◆ Directions for this task ◆
Search the listing below for "historical". Copy each matching line.

◆ Data provided ◆
=== Section Start ===

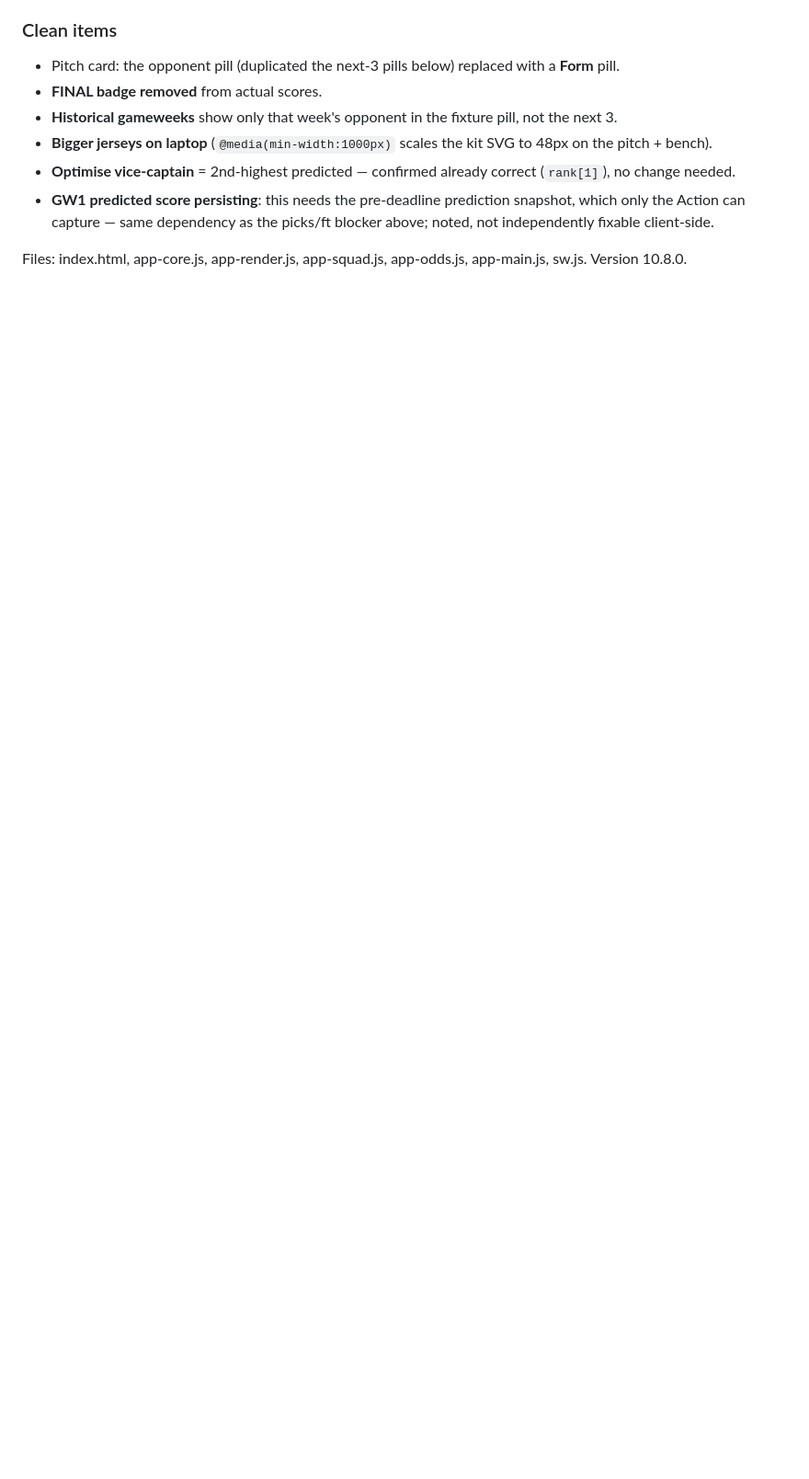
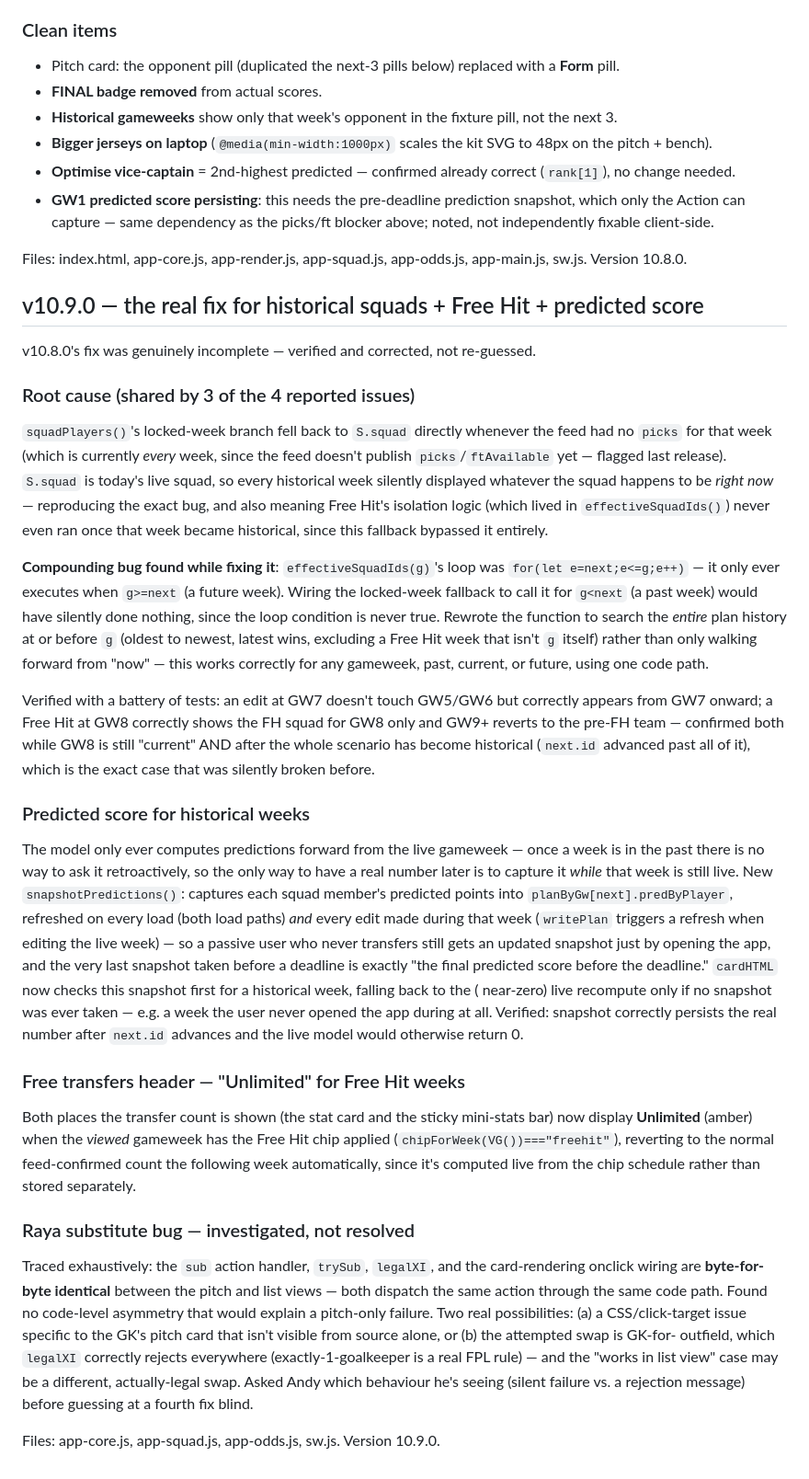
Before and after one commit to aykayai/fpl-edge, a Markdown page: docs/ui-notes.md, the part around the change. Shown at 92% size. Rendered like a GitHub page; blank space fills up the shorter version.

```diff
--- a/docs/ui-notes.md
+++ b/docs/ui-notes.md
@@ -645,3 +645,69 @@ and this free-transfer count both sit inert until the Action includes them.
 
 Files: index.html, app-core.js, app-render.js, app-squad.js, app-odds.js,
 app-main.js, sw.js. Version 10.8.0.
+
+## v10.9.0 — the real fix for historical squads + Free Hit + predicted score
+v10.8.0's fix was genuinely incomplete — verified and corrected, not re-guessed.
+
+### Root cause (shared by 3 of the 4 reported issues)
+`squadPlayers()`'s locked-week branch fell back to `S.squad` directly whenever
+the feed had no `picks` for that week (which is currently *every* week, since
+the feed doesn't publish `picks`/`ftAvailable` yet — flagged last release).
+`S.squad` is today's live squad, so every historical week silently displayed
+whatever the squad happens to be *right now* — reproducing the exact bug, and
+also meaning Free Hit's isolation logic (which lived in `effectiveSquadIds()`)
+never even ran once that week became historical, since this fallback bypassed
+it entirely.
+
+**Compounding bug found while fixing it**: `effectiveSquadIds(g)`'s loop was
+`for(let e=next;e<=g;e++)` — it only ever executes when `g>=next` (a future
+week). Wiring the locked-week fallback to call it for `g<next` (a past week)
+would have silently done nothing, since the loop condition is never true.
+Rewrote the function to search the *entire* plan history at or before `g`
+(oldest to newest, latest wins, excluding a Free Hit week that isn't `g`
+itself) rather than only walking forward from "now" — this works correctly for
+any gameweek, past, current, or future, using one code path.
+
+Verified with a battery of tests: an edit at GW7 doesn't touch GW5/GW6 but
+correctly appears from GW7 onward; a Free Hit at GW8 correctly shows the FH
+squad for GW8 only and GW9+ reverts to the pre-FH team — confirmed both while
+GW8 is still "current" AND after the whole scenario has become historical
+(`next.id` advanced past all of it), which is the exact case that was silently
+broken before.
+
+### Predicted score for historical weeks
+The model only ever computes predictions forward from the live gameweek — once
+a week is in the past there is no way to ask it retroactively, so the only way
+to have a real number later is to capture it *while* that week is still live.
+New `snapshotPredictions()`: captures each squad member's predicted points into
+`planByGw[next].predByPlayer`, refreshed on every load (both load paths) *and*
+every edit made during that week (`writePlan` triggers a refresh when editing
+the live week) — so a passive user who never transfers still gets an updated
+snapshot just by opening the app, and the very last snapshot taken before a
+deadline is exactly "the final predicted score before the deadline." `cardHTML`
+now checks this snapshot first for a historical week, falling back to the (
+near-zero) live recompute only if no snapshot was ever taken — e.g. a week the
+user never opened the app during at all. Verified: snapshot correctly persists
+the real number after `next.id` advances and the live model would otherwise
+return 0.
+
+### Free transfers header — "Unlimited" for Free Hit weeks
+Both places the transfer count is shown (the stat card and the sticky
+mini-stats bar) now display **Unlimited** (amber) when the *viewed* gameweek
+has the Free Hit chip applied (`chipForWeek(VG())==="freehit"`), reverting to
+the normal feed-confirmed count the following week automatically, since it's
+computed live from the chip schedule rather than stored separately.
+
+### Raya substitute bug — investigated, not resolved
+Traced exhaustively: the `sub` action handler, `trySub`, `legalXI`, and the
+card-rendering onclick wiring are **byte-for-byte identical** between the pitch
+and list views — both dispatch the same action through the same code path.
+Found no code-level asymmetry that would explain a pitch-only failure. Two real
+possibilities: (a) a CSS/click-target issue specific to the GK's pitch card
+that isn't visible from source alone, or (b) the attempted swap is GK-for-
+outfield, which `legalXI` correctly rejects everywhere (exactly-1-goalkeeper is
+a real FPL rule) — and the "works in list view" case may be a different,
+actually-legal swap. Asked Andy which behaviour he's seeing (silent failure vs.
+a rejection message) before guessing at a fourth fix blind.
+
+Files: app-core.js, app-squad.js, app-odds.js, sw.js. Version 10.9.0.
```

=== Section End ===

◆ Exercise output ◆
+## v10.9.0 — the real fix for historical squads + Free Hit + predicted score
+`S.squad` is today's live squad, so every historical week silently displayed
+never even ran once that week became historical, since this fallback bypassed
+GW8 is still "current" AND after the whole scenario has become historical
+### Predicted score for historical weeks
+now checks this snapshot first for a historical week, falling back to the (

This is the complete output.